Meanwhile I toasted some black peppercorns and coriander seeds. A favorite way to make the kitchen smell so heavenly.
The toasted spices went into the grinder, the were mixed with some smoked paprika. I gave the brisket a light rub of mustard, then applied a heavy coat of the pepper mix. I took the quickest route in order to get this done today, and cooked it in the oven. I put some small bowls in a roasting pan, put the brisket on a plate and set it atop the bowls. Added a quart or two of water, sealed the top with foil. It went into a 300F oven for 4 hours.
I've mentioned before that there is a artisanal butcher shop a block to the south of me. They produce some of the best pastrami I've ever tasted. With this batch I made, I can safely say they don't need to worry about me stealing their business.

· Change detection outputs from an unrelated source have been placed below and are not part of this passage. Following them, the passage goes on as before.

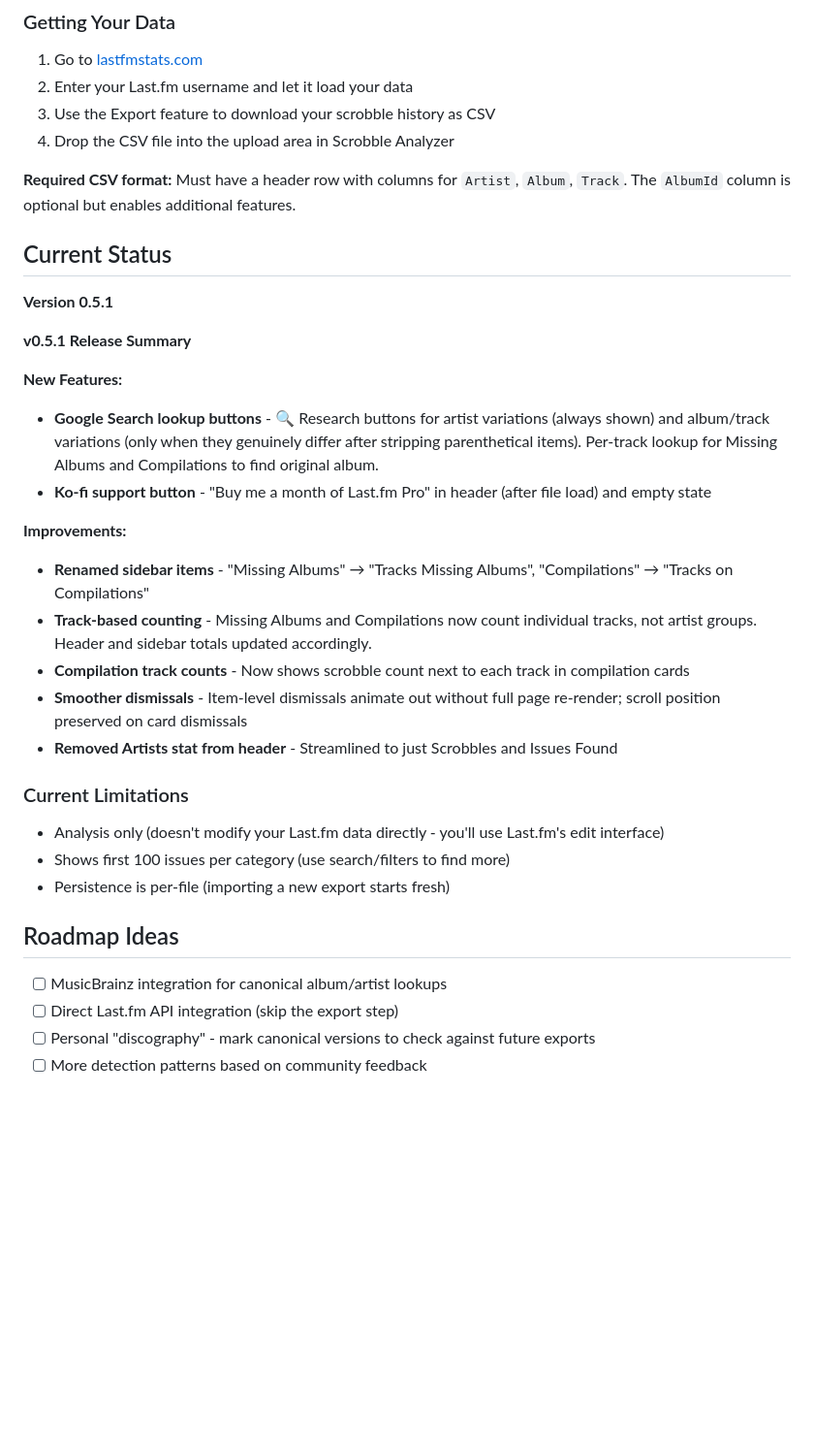
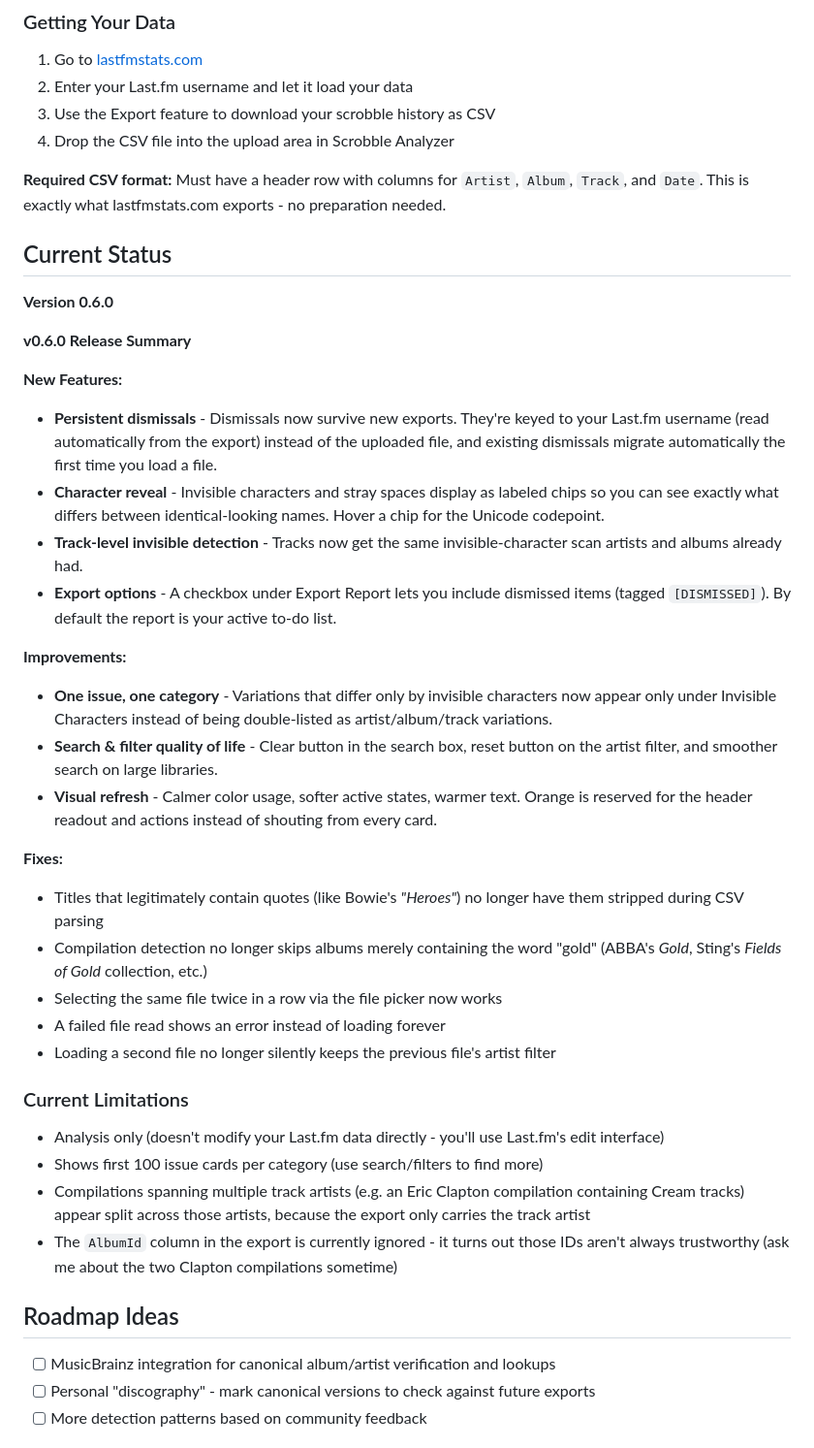
Before and after one commit to scoblitz/scrobble-analyzer, a Markdown page: README.md, the part around the change printed below. Shown: that part at 97% size. Rendered like a GitHub page; blank space fills up the shorter version.

```diff
--- a/README.md
+++ b/README.md
@@ -41,35 +42,42 @@ Or [download index.html](index.html) to run locally (note: you won't receive upd
 3. Use the Export feature to download your scrobble history as CSV
 4. Drop the CSV file into the upload area in Scrobble Analyzer
 
-**Required CSV format:** Must have a header row with columns for `Artist`, `Album`, `Track`. The `AlbumId` column is optional but enables additional features.
+**Required CSV format:** Must have a header row with columns for `Artist`, `Album`, `Track`, and `Date`. This is exactly what lastfmstats.com exports - no preparation needed.
 
 ## Current Status
 
-**Version 0.5.1**
+**Version 0.6.0**
 
-**v0.5.1 Release Summary**
+**v0.6.0 Release Summary**
 
 **New Features:**
-  - **Google Search lookup buttons** - 🔍 Research buttons for artist variations (always shown) and album/track variations (only when they genuinely differ after stripping parenthetical items). Per-track lookup for Missing Albums and Compilations to find original album.
-  - **Ko-fi support button** - "Buy me a month of Last.fm Pro" in header (after file load) and empty state
+  - **Persistent dismissals** - Dismissals now survive new exports. They're keyed to your Last.fm username (read automatically from the export) instead of the uploaded file, and existing dismissals migrate automatically the first time you load a file.
+  - **Character reveal** - Invisible characters and stray spaces display as labeled chips so you can see exactly what differs between identical-looking names. Hover a chip for the Unicode codepoint.
+  - **Track-level invisible detection** - Tracks now get the same invisible-character scan artists and albums already had.
+  - **Export options** - A checkbox under Export Report lets you include dismissed items (tagged `[DISMISSED]`). By default the report is your active to-do list.
 
 **Improvements:**
-  - **Renamed sidebar items** - "Missing Albums" → "Tracks Missing Albums", "Compilations" → "Tracks on Compilations"
-  - **Track-based counting** - Missing Albums and Compilations now count individual tracks, not artist groups. Header and sidebar totals updated accordingly.
-  - **Compilation track counts** - Now shows scrobble count next to each track in compilation cards
-  - **Smoother dismissals** - Item-level dismissals animate out without full page re-render; scroll position preserved on card dismissals
-  - **Removed Artists stat from header** - Streamlined to just Scrobbles and Issues Found
+  - **One issue, one category** - Variations that differ only by invisible characters now appear only under Invisible Characters instead of being double-listed as artist/album/track variations.
+  - **Search & filter quality of life** - Clear button in the search box, reset button on the artist filter, and smoother search on large libraries.
+  - **Visual refresh** - Calmer color usage, softer active states, warmer text. Orange is reserved for the header readout and actions instead of shouting from every card.
+
+**Fixes:**
+  - Titles that legitimately contain quotes (like Bowie's *"Heroes"*) no longer have them stripped during CSV parsing
+  - Compilation detection no longer skips albums merely containing the word "gold" (ABBA's *Gold*, Sting's *Fields of Gold* collection, etc.)
+  - Selecting the same file twice in a row via the file picker now works
+  - A failed file read shows an error instead of loading forever
+  - Loading a second file no longer silently keeps the previous file's artist filter
 
 ### Current Limitations
 
 - Analysis only (doesn't modify your Last.fm data directly - you'll use Last.fm's edit interface)
-- Shows first 100 issues per category (use search/filters to find more)
-- Persistence is per-file (importing a new export starts fresh)
+- Shows first 100 issue cards per category (use search/filters to find more)
+- Compilations spanning multiple track artists (e.g. an Eric Clapton compilation containing Cream tracks) appear split across those artists, because the export only carries the track artist
+- The `AlbumId` column in the export is currently ignored - it turns out those IDs aren't always trustworthy (ask me about the two Clapton compilations sometime)
 
 ## Roadmap Ideas
 
-- [ ] MusicBrainz integration for canonical album/artist lookups
-- [ ] Direct Last.fm API integration (skip the export step)
+- [ ] MusicBrainz integration for canonical album/artist verification and lookups
 - [ ] Personal "discography" - mark canonical versions to check against future exports
 - [ ] More detection patterns based on community feedback
 
```
Also changed, not shown: other parts of README.md (+8 -7 lines), scrobbleanalyzer-fullscreen.png, 1 other file.
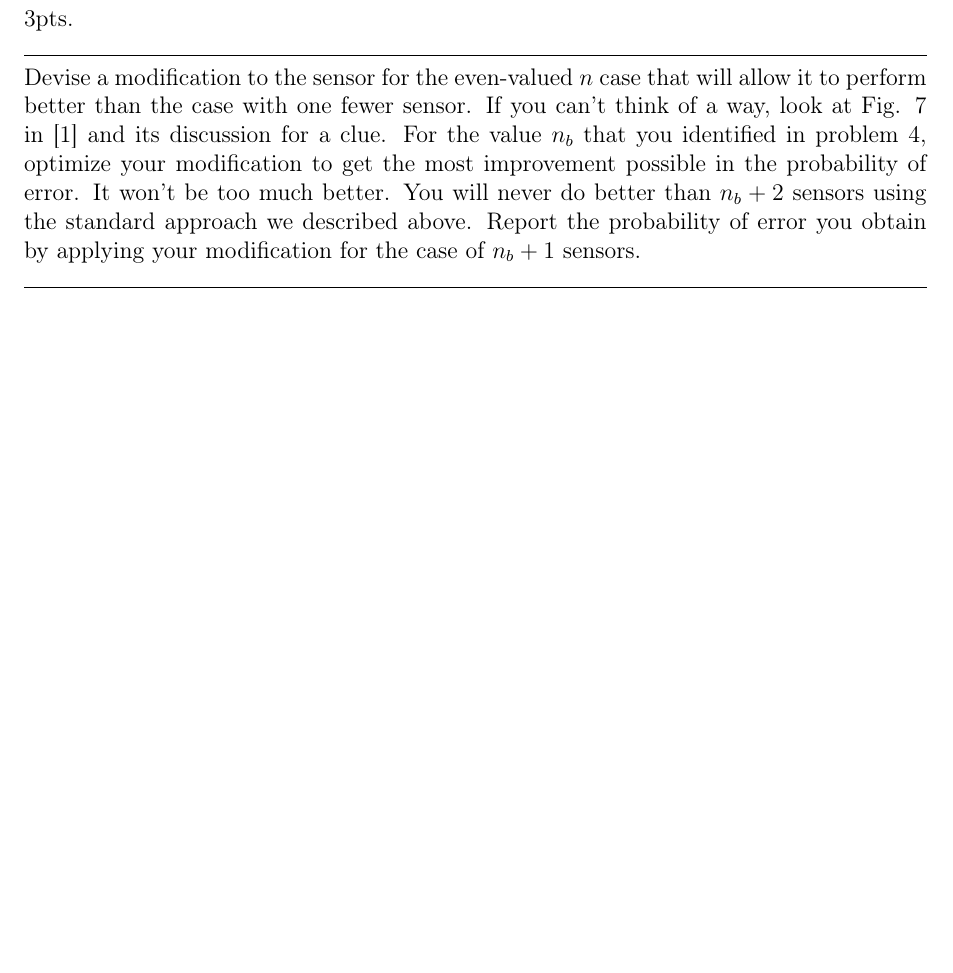
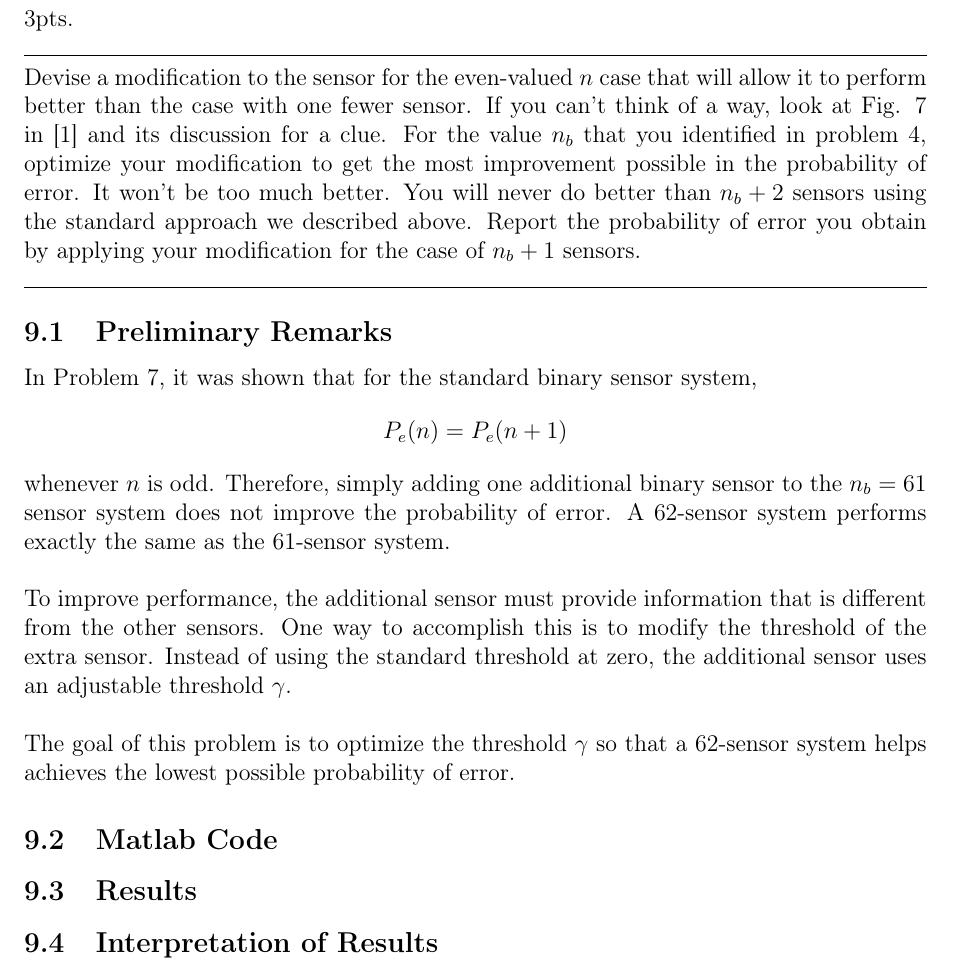
Before and after one commit to honwesley/ece131a-project, a LaTeX document (ec_project131a.tex): part of page 38 of 39, cut so that both start at the same text, the shorter picture padded with empty space. Compiled offline with pdfLaTeX.

Commit message:
committing to wait for matlab code run response from pc

```diff
--- a/ec_project131a.tex
+++ b/ec_project131a.tex
@@ -1824,6 +1824,24 @@ for the tested odd values of \(n\).
 
 \hrule
 
+\subsection{Preliminary Remarks}
+In Problem 7, it was shown that for the standard binary sensor system,
+\[
+P_e(n)=P_e(n+1)
+\]
+whenever \(n\) is odd. Therefore, simply adding one additional binary sensor to the \(n_b=61\) sensor system does not improve the probability of error. A \(62\)-sensor system performs exactly the same as the \(61\)-sensor system.\\
+
+To improve performance, the additional sensor must provide information that is different from the other sensors. One way to accomplish this is to modify the threshold of the extra sensor. Instead of using the standard threshold at zero, the additional sensor uses an adjustable threshold \(\gamma\).\\
+
+The goal of this problem is to optimize the threshold \(\gamma\) so that a \(62\)-sensor system helps achieves the lowest possible probability of error.
+
+\subsection{Matlab Code}
+
+\subsection{Results}
+
+\subsection{Interpretation of Results}
+
+
 \clearpage
 
 
```
Also changed, not shown: ec_project131a.pdf, 7 other files.
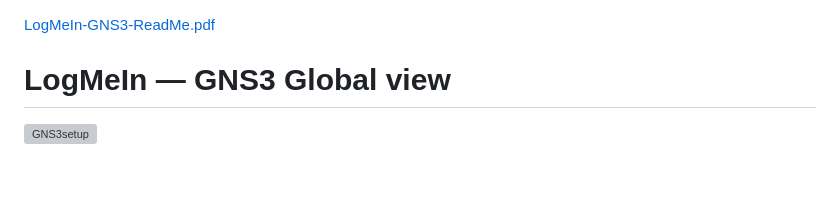
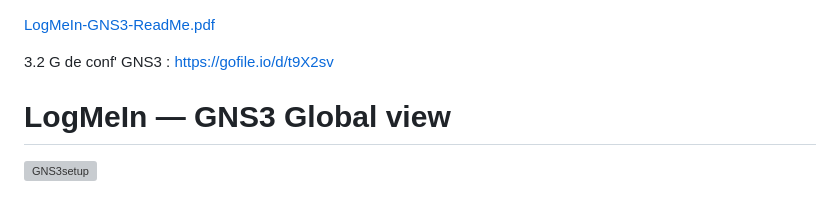
Before and after one commit to ethandayan-blip/Logmein_cicd, a Markdown page: README.md, the part around the change. Rendered like a GitHub page; blank space fills up the shorter version; grey boxes are pictures that could not be loaded.

Commit message:
Update README with GNS3 configuration details
Added a new section for GNS3 configuration and a link.

```diff
--- a/README.md
+++ b/README.md
@@ -1,5 +1,8 @@
 
 [LogMeIn-GNS3-ReadMe.pdf](https://github.com/user-attachments/files/25903400/LogMeIn-GNS3-ReadMe.pdf)
+
+3.2 G de conf' GNS3 :
+https://gofile.io/d/t9X2sv
 
 # LogMeIn — GNS3 Global view
 
```
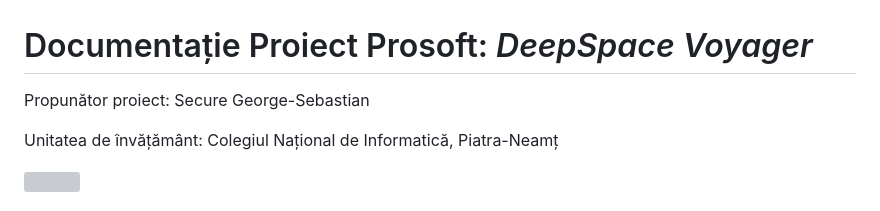
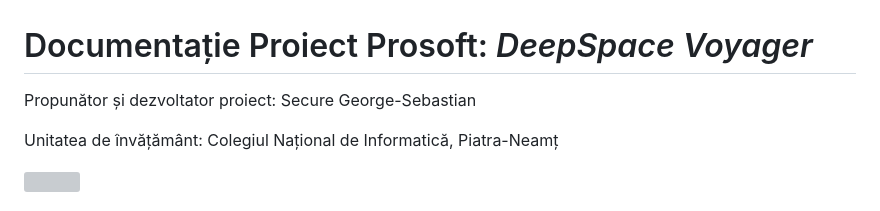
Before and after one commit to ApyrGeo/DeepSpace-Voyager, a Markdown page: README.md, the part around the change. Drawn GitHub-style; grey boxes are pictures that could not be loaded.

```diff
--- a/README.md
+++ b/README.md
@@ -1,6 +1,6 @@
 # Documentație Proiect Prosoft: *DeepSpace Voyager*
 
-Propunător proiect: Secure George-Sebastian
+Propunător și dezvoltator proiect: Secure George-Sebastian
 
 Unitatea de învățământ: Colegiul Național de Informatică, Piatra-Neamț
 
```
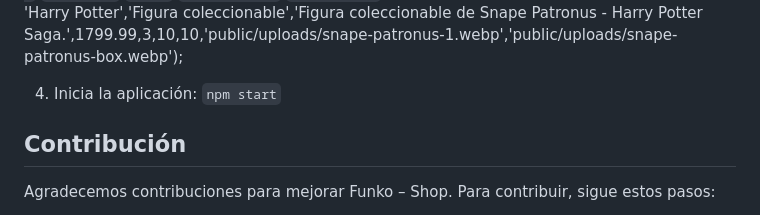
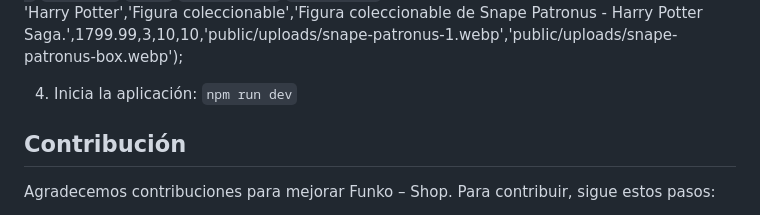
Before and after one commit to emmesshoes/Funko-Shop, a Markdown page: README.md, the part around the change. Drawn GitHub-style.

```diff
--- a/README.md
+++ b/README.md
@@ -121,7 +121,7 @@ INSERT INTO `funko`.`productos`(`id_producto`,`sku`,`nombre`,`licencia`,`categor
 INSERT INTO `funko`.`productos`(`id_producto`,`sku`,`nombre`,`licencia`,`categoria`,`descripcion`,`precio`,`cuotas`,`descuento`,`stock`,`imagen_front`,`imagen_back`) VALUES (13,'HPT001004','Snape Patronus', 'Harry Potter','Figura coleccionable','Figura coleccionable de Snape Patronus - Harry Potter Saga.',1799.99,3,10,10,'public/uploads/snape-patronus-1.webp','public/uploads/snape-patronus-box.webp');
 
 
-4. Inicia la aplicación: `npm start`
+4. Inicia la aplicación: `npm run dev`
 
 ## Contribución
 
```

My oven roasted pastrami turned out very nice, quite tasty. Not as good as Beltex, but with a bit of practice and done in the smoker, I'm guessing I could get pretty close. Maybe soon I'll tackle this again, using a full 10 - 14 pound packer cut. But for now, I think I'll have another slice of this one, with a bit of horseradish on the side.
Indeed. Having hosted a few of these challenges I know how difficult it can be picking the best one based on just words and pictures. If only the various submissions could be tasted, but that might make it even more difficult.
Not a massive amount of entries, but certainly some good ones, could be hard to choose.